While a mine and concentrator at the site will continue to operate, the plan to shut down the metallurgical plants on May 1 will result in about 670 job cuts. Xstrata currently plans to shift production from Kidd to smelters and refineries in Quebec.
The union is calling on the Canadian federal and provincial governments to investigate Xstrata’s move.
“Should this investigation conclude that Xstrata has little reason to close the Timmins site, both levels of government must force Xstrata to divest their Timmins assets,” the CAW said in a statement.
Last year, the Canadian government took U.S. Steel to court over production cutbacks at its Hamilton, Ontario-based Stelco subsidiary. A court ruling in the matter is expected shortly.
According to the Investment Canada Act, the government has the power to review a foreign company’s investment in Canada and determine whether it varies from the original application and still results in a “net benefit” to Canada.

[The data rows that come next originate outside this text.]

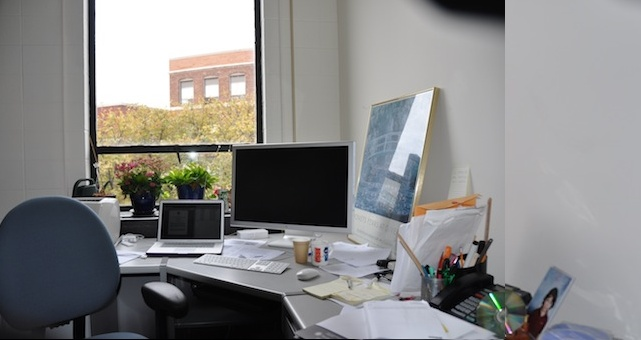
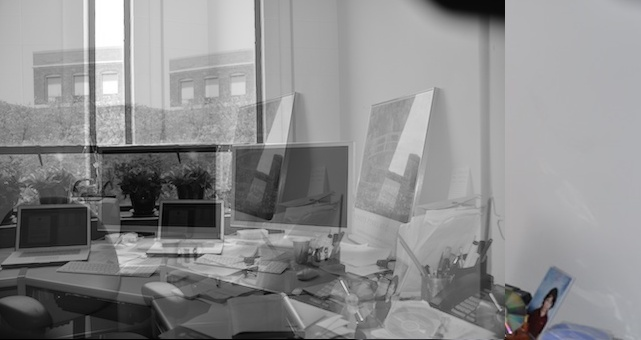
averaging but it doesn't work

diff --git a/mosaic.py b/mosaic.py
@@ -428,7 +428,23 @@ def warpimage(img1, img2, H, crop):
     # this will place the first image into the background before adding in the second image
     output_img = cv2.warpPerspective(img1, H_translation.dot(H), (x_max-x_min, y_max-y_min))
 
-    output_img[translation_dist[1]:rows1+translation_dist[1], translation_dist[0]:cols1+translation_dist[0]] = img2
+    gray1= cv2.cvtColor(output_img, cv2.COLOR_BGR2GRAY)
+    gray1 = np.float32(gray1)
+
+    gray2 = cv2.cvtColor(img2, cv2.COLOR_BGR2GRAY)
+    gray2 = np.float32(gray2)
+
+    for i in range(gray1[translation_dist[1], rows1 + translation_dist[1]]):
+        for j in range(gray1[translation_dist[0], rows1 + translation_dist[1]]):
+            if gray1[i, j] == (255, 255, 255):
+                dst = gray2[i, j]
+            else:
+                #alpha = 1.0/(i + 1)
+                #beta = 1.0 - alpha
+                dst[i, j] = cv2.addWeighted(gray1[i, j], 0.5, gray2[i, j], 0.5, 0.0)
+
+
+    # output_img[translation_dist[1] : rows1 + translation_dist[1], translation_dist[0] : cols1 + translation_dist[0]] = average
     
     # Cropping an image 
 
@@ -442,7 +458,7 @@ def warpimage(img1, img2, H, crop):
         # cropping for the hallway
         cropped_image = output_img[22:362, 7:655, 0:3]
 
-    return cropped_image
+    return dst
 
 
 def main(): 
@@ -547,8 +563,8 @@ def main():
 
     hallway_crop = 2
     hallway = warpimage(img1, img2, homography1, hallway_crop)
-    cv2.imwrite("hallway_2warpedimg.jpg", hallway)
-
+    cv2.imwrite("hallway_blendingtest.jpg", hallway)
+    # cv2.imwrite("hallway_2warpedimg.jpg", hallway)
 
     ##################################################
     ################ 3 Hallway Images ################
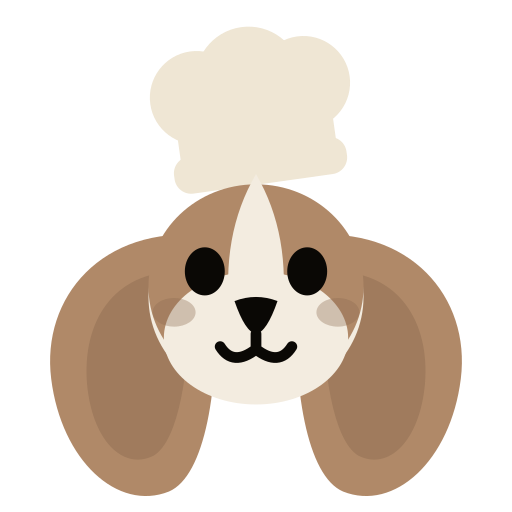
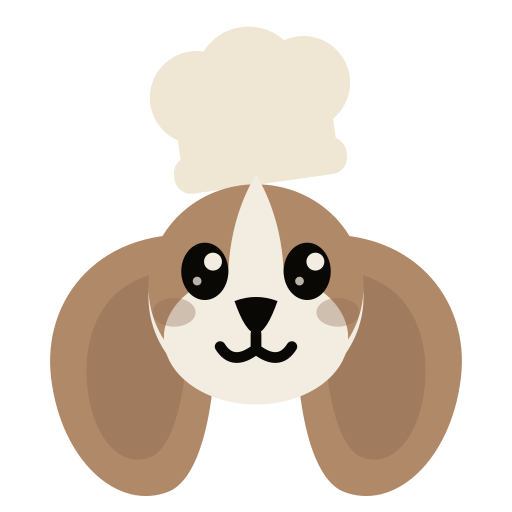
feat(ai): おたまの目に表情を入れ、ホームからの導線を足す
- 目が黒い楕円だけで表情が無かった。ハイライトを 2 点入れ、目を大きくした
  （小さいと 40px でただの点になる）
- ホームの入口が「お店の料理を撮る」1 本だった。**撮るのは料理が目の前にある
  とき、おたまはまだ料理が無いとき**なので、対になる入口を並べた。
  主役を薄めないよう、こちらは輪郭だけの控えめな見た目にしている

Changed region(s): [[0.3438, 0.4688, 0.4688, 0.5938], [0.5312, 0.4688, 0.6562, 0.5938]]

diff --git a/apps/mobile/app/(tabs)/index.tsx b/apps/mobile/app/(tabs)/index.tsx
@@ -26,6 +26,7 @@ import {
   View,
 } from 'react-native';
 
+import mascot from '../../assets/mascot/otama.png';
 import { Avatar } from '../../src/components/Avatar';
 import { CoachMarkOverlay } from '../../src/components/CoachMarkOverlay';
 import { HelpButton } from '../../src/components/HelpButton';
@@ -380,6 +381,20 @@ export default function HomeScreen() {
                   <Text style={styles.captureText}>{t('home.capture')}</Text>
                 </PressableScale>
 
+                {/* もう 1 本の入口。撮るのは「料理が目の前にある」とき、
+                    おたまは「まだ料理が無い」とき。主役を薄めないよう、
+                    こちらは輪郭だけの控えめな見た目にする */}
+                <PressableScale
+                  style={styles.consultButton}
+                  scaleTo={0.98}
+                  onPress={() => router.push('/(tabs)/recipes/consult')}
+                  accessibilityRole="button"
+                  accessibilityLabel={t('home.consult')}
+                >
+                  <Image source={mascot} style={styles.consultMascot} resizeMode="contain" />
+                  <Text style={styles.consultText}>{t('home.consult')}</Text>
+                </PressableScale>
+
                 {wantList.length > 0 && (
                   <View style={styles.wantSection}>
                     <View style={styles.wantHeader}>
@@ -590,6 +605,25 @@ const styles = StyleSheet.create({
     paddingVertical: 15,
     marginTop: 14,
     marginBottom: 4,
+  },
+  consultButton: {
+    flexDirection: 'row',
+    alignItems: 'center',
+    justifyContent: 'center',
+    gap: 8,
+    borderWidth: 1,
+    borderColor: Colors.border,
+    borderRadius: 10,
+    paddingVertical: 11,
+    marginTop: 8,
+    marginBottom: 4,
+  },
+  consultMascot: { width: 26, height: 26 },
+  consultText: {
+    fontSize: 14,
+    fontWeight: '600',
+    color: Colors.paperDim,
+    letterSpacing: 0.5,
   },
   captureText: {
     fontSize: 15,

diff --git a/apps/mobile/src/i18n/locales/ja/home.ts b/apps/mobile/src/i18n/locales/ja/home.ts
@@ -58,6 +58,8 @@ const home = {
   },
 
   /** 主役への直行ボタン（`docs/お店の味を再現設計.md` §4.3 問題2）。 */
+  // まだ料理が無いときの入口。撮る（料理がある）と対になる
+  consult: 'おたまに相談する',
   capture: 'お店の料理を撮る',
 
   /** 作りたいリストの棚。データは pinned_at のまま、呼び名だけ再現ループに寄せた。 */

diff --git a/apps/mobile/src/i18n/locales/en/home.ts b/apps/mobile/src/i18n/locales/en/home.ts
@@ -53,6 +53,7 @@ const home: typeof ja = {
     body: 'Photograph a dish you ate out, and it becomes a recipe you can cook at home.',
   },
 
+  consult: 'Ask Otama',
   capture: 'Photograph a dish you ate out',
 
   wantTitle: 'Want to recreate',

If this is not the case, the federal government can take legal action against the company to remedy the situation, or even force it to sell some of its assets.
The union is calling on the government to enforce a moratorium on the proposed plant closures until the matter is fully investigated.

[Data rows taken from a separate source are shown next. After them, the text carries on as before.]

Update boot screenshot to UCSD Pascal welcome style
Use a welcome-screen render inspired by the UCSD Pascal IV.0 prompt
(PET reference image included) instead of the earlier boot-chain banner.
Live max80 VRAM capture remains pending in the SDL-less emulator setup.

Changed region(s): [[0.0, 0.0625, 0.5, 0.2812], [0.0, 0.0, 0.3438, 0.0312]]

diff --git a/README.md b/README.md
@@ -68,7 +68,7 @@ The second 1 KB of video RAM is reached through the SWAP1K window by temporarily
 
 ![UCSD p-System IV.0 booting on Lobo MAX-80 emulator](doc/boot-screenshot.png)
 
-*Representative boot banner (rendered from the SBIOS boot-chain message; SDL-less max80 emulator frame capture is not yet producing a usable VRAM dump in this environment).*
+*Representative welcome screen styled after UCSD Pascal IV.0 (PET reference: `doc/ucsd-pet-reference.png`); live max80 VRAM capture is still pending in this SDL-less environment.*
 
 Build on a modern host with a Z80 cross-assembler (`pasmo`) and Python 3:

However, Canada Industry Minister Tony Clement said in December that Xstrata’s decision to close Kidd did not violate any federal investment agreements, and a ministry spokesman reiterated that point on Monday.
“While Xstrata did make public a commitment related to employment in 2006, this commitment has expired and the Investment Canada Act is no longer a factor here,” said Erik Waddell, Clement’s director of communications.
A spokesman for the company was not available for comment.
Earlier on Monday, Xstrata announced plans to reinstate dividends, reflecting a growing confidence in the strength of commodities demand and its own finances.
CAW-represented workers at Xstrata’s Sudbury mining operations only last week agreed to a new three-year labor contract, after frantic last-minute bargaining averted a strike.
Reporting by Euan Rocha and Cameron French; editing by Peter Galloway